Canadian charged in Pelosi attack told police he had further targets, according to court filing
David DePape faces state and federal charges in the assault of U.S. House Speaker's husband
The man accused of breaking into U.S. House Speaker Nancy Pelosi's home, beating her husband and seeking to kidnap her, told police he was on a "suicide mission" and had plans to target other California and federal politicians, according to a Tuesday court filing.
David DePape, a Canadian citizen, was ordered held without bail during his arraignment Tuesday in San Francisco Superior Court.
His public defender, Adam Lipson, entered a not guilty plea on his behalf. It was the first public appearance since the early Friday attack for DePape, a fringe activist drawn to conspiracy theories.
In court papers filed Tuesday, prosecutors detailed the attack in stark terms as part of their bid to keep DePape behind bars.
DePape allegedly said he had other targets, including a local professor as well as several prominent state and federal politicians and members of their families.
"This case demands detention," District Attorney Brooke Jenkins wrote in the court filing. "Nothing less."
The filing also said that Paul Pelosi was knocked unconscious by the hammer attack and woke up in a pool of his own blood.
Wearing orange jail clothing, DePape only spoke to tell Judge Diane Northway how to pronounce his last name. The 42-year-old defendant is scheduled to return to court Friday.
After the hearing, Lipson said he looks forward to providing DePape with a "vigorous defence." He also said he met DePape on Monday night for the first time and had not seen the police reports yet.
"We're going to be doing a comprehensive investigation of what happened. We're going to be looking into Mr. DePape's mental state, and I'm not going to talk any further about that until I have more information," said Lipson, who noted that a no-bail detainer in state court is a moot point because DePape also has been placed on a federal hold in the case.
The Pelosi family had asked for a Zoom link to be able to watch Tuesday's proceedings but the judge said she did not get the request ahead of time.
The attack on Paul Pelosi sent shockwaves through the political world just days before the hotly contested midterm elections. Threats against lawmakers and election officials have been at all-time highs in this first nationwide election since the Jan. 6, 2021, insurrection at the Capitol, and authorities have issued warning about rising extremism in the U.S.
DePape, 42, faces state charges of attempted murder, burglary and elder abuse. He also faces federal charges including attempted kidnapping of a U.S. official. Those charges are outlined in an affidavit detailing the assault, which was largely captured on police body camera imagery after authorities responded to a 911 call from the Pelosis' Pacific Heights home.
Security protocols examined
In Washington, U.S. Capitol Police Chief Tom Manger provided a sobering update Tuesday of security protocols for members of Congress.
Manger said that although many improvements have been made since the Capitol attack, including the hiring of nearly 280 officers by the end of this year, "there is still a lot of work to do."
"We believe today's political climate calls for more resources to provide additional layers of physical security for members of Congress," he said.

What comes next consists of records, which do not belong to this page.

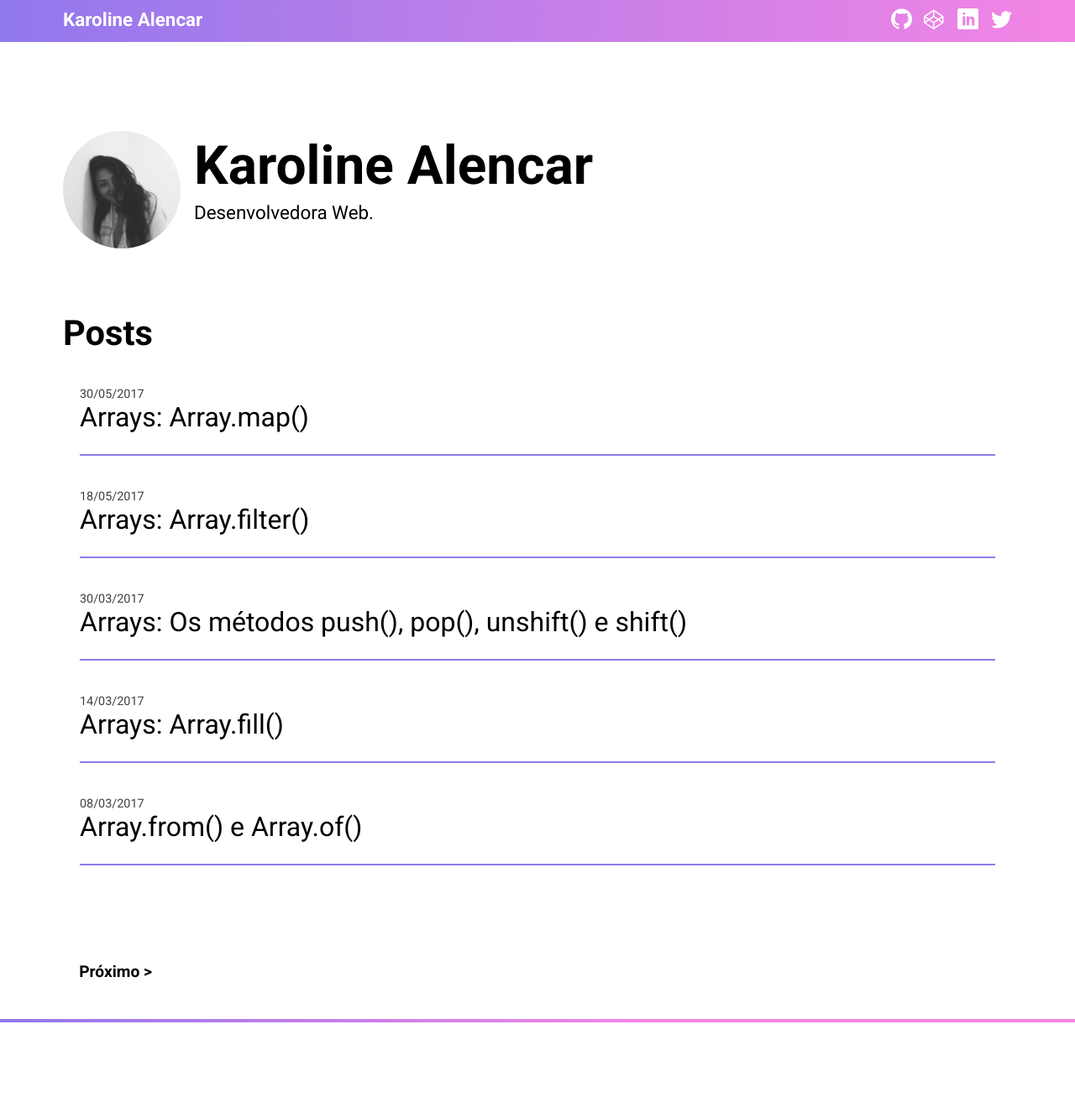
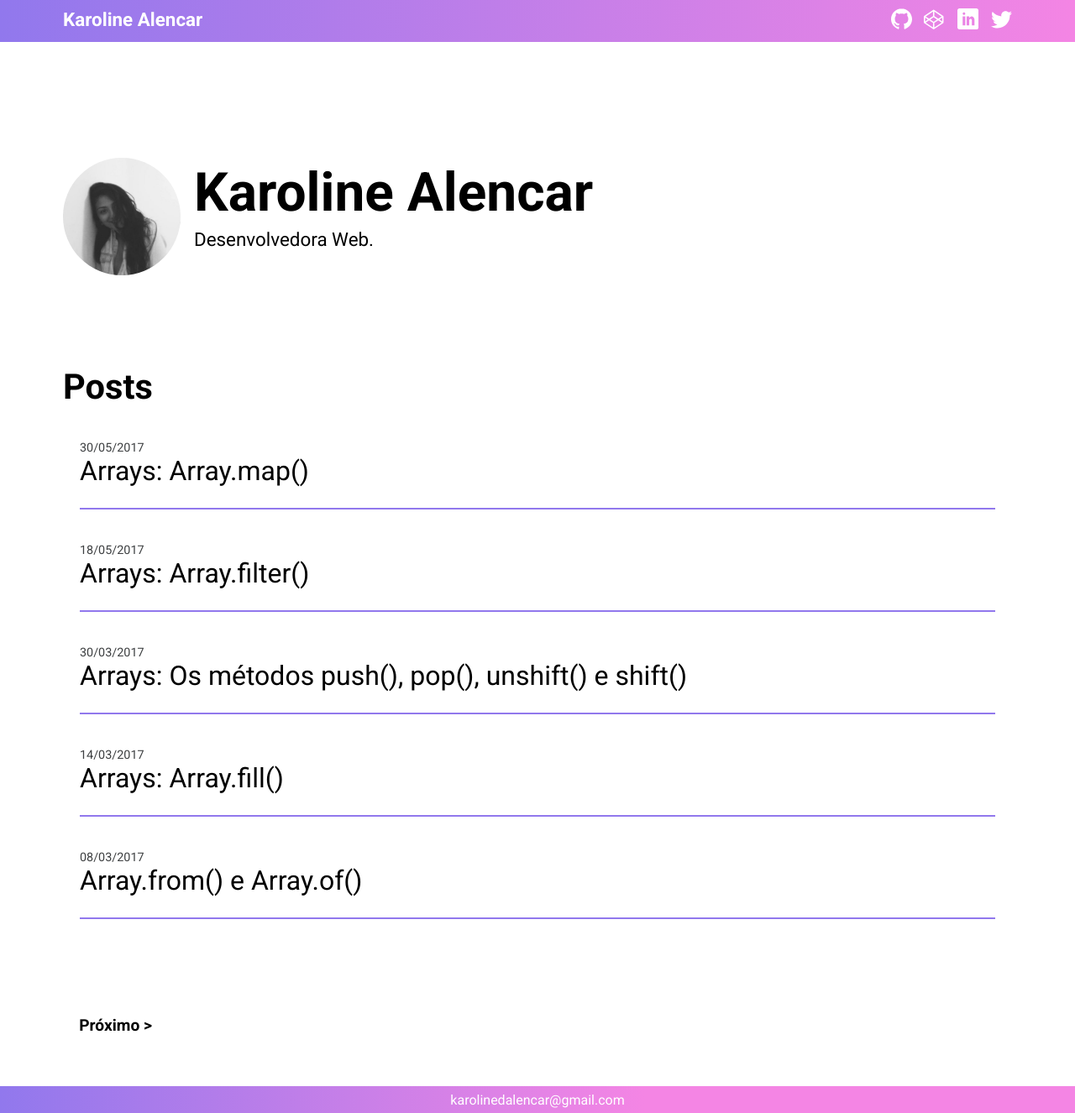
Before and after one commit to karolinedealencar/karolinedealencar.com.br, a Jekyll site: the page built from index.html, in a window 1280 px wide. Shown: the whole page at 84% size. Built offline with Jekyll 4.4.1, drawn with Linux system fonts in a browser that asks for light colours; the list of posts is cut into pages by our own code; before the commit the page ends 1218 px from its top, so only the background shows below that.

Commit message:
inserindo e-mail no footer e aumentando margin

```diff
--- a/_sass/_style.scss
+++ b/_sass/_style.scss
@@ -63,7 +63,7 @@
   text-align: center;
 
   @media (min-width: 992px) {
-    padding: 6em 0;
+    padding: 8em 0;
     text-align: left;
   }
 
@@ -189,10 +189,20 @@
 // FOOTER
 
 .footer {
-  height: 4px;
   width: 100%;
-  margin-top: 1em;
+  margin-top: 2em;
+  padding: .4em;
+
+  color: $color-contrast;
+  font-size: .6em;
+  text-align: center;
+
   background: linear-gradient(to right, #9178ED, #F485E4 60%);
+
+  @media (min-width: 992px) {
+    font-size: 1em;
+  }
+
 }
 
 // POST PAGE
--- a/index.html
+++ b/index.html
@@ -51,4 +51,6 @@ layout: default
   {% endif %}
   </div>
 </div>
-<footer class="footer"></footer>
+<footer class="footer">
+  <a href="mailto:karolinedalencar@gmail.com" target="_top">karolinedalencar@gmail.com</a>
+</footer>
```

Manger said the attack on Pelosi's husband was "an alarming reminder of the dangerous threats elected officials and public figures face during today's contentious political climate."
Speaker Pelosi was in Washington at the time and under the protection of her security detail, which does not extend to family members. She swiftly returned to San Francisco, where her husband was hospitalized and underwent surgery for a skull fracture and other injuries.
She provided a brief update on his condition Monday, saying in a statement that her husband was "making steady progress on what will be a long recovery."